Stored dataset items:
BEGIN

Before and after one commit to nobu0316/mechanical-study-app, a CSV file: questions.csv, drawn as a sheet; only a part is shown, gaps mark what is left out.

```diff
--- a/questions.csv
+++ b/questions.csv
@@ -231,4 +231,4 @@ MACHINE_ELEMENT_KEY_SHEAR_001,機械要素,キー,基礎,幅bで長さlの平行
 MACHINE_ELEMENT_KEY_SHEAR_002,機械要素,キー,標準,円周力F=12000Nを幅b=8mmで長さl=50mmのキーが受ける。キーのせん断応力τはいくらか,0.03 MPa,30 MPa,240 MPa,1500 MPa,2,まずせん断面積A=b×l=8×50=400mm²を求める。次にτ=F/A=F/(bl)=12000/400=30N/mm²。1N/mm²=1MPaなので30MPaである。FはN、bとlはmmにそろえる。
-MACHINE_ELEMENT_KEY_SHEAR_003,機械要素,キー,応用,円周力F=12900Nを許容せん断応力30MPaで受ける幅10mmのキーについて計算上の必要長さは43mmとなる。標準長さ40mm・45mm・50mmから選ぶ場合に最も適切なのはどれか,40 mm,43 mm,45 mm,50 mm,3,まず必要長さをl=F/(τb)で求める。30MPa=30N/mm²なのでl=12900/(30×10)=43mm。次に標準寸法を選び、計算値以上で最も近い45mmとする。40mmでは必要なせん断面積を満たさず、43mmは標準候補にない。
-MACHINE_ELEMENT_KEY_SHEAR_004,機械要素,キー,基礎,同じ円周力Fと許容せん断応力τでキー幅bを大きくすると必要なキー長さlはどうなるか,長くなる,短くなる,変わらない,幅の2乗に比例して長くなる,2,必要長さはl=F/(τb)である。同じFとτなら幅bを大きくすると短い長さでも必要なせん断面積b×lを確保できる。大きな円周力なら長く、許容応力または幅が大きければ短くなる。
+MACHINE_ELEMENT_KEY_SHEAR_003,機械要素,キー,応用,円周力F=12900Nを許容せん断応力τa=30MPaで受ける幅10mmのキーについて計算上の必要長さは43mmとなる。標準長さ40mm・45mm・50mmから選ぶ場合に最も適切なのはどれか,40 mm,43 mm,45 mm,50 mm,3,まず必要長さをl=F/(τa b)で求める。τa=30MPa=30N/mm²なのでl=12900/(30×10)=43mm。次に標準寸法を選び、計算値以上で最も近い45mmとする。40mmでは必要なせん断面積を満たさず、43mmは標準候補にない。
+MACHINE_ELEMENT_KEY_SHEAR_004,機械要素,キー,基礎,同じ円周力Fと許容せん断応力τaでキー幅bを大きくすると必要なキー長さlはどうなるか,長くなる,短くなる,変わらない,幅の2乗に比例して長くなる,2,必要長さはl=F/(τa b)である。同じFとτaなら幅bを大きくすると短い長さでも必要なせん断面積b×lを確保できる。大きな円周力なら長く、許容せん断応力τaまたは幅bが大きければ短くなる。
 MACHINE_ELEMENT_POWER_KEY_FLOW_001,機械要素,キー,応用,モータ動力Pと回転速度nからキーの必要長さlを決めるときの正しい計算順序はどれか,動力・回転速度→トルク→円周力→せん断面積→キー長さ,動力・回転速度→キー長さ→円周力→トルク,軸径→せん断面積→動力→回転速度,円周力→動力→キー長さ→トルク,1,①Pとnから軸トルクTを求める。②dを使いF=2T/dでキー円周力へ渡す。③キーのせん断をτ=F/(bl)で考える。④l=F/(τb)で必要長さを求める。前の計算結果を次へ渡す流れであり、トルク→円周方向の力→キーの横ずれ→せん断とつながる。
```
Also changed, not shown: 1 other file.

END
BEGIN

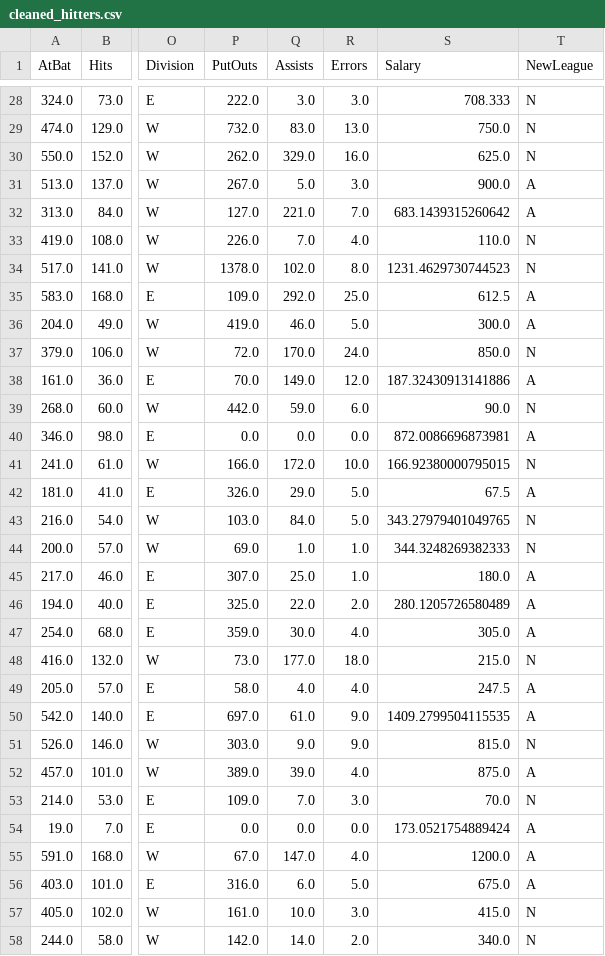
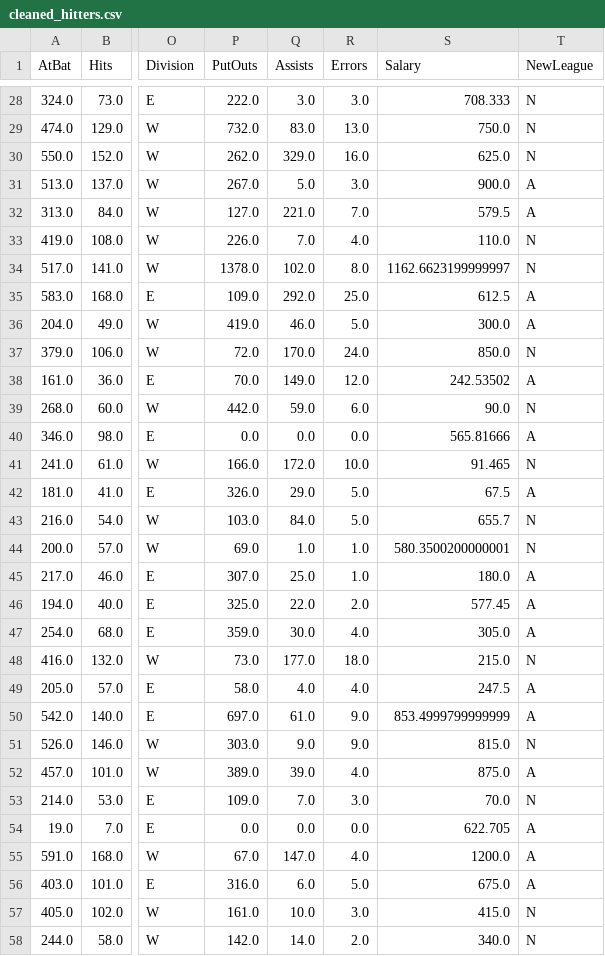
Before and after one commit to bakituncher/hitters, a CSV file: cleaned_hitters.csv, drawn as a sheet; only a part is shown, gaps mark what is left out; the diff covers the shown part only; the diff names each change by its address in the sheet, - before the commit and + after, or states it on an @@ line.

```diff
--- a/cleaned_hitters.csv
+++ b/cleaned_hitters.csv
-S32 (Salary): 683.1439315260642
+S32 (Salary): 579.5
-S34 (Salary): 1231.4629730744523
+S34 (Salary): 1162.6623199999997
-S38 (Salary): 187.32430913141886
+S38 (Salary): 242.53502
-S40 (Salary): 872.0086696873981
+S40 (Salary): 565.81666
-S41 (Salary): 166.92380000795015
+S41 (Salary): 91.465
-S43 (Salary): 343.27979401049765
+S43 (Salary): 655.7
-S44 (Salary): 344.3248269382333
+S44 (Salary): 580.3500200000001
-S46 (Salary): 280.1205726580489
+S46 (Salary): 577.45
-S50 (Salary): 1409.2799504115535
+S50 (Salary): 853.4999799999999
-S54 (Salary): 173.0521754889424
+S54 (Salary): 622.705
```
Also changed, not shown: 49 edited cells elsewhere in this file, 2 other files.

END

Instructions for the task: Only lines containing the word "changed" should appear in the answer, and every such line from the records above must be there.

Task response:
Also changed, not shown: 1 other file.
Also changed, not shown: 49 edited cells elsewhere in this file, 2 other files.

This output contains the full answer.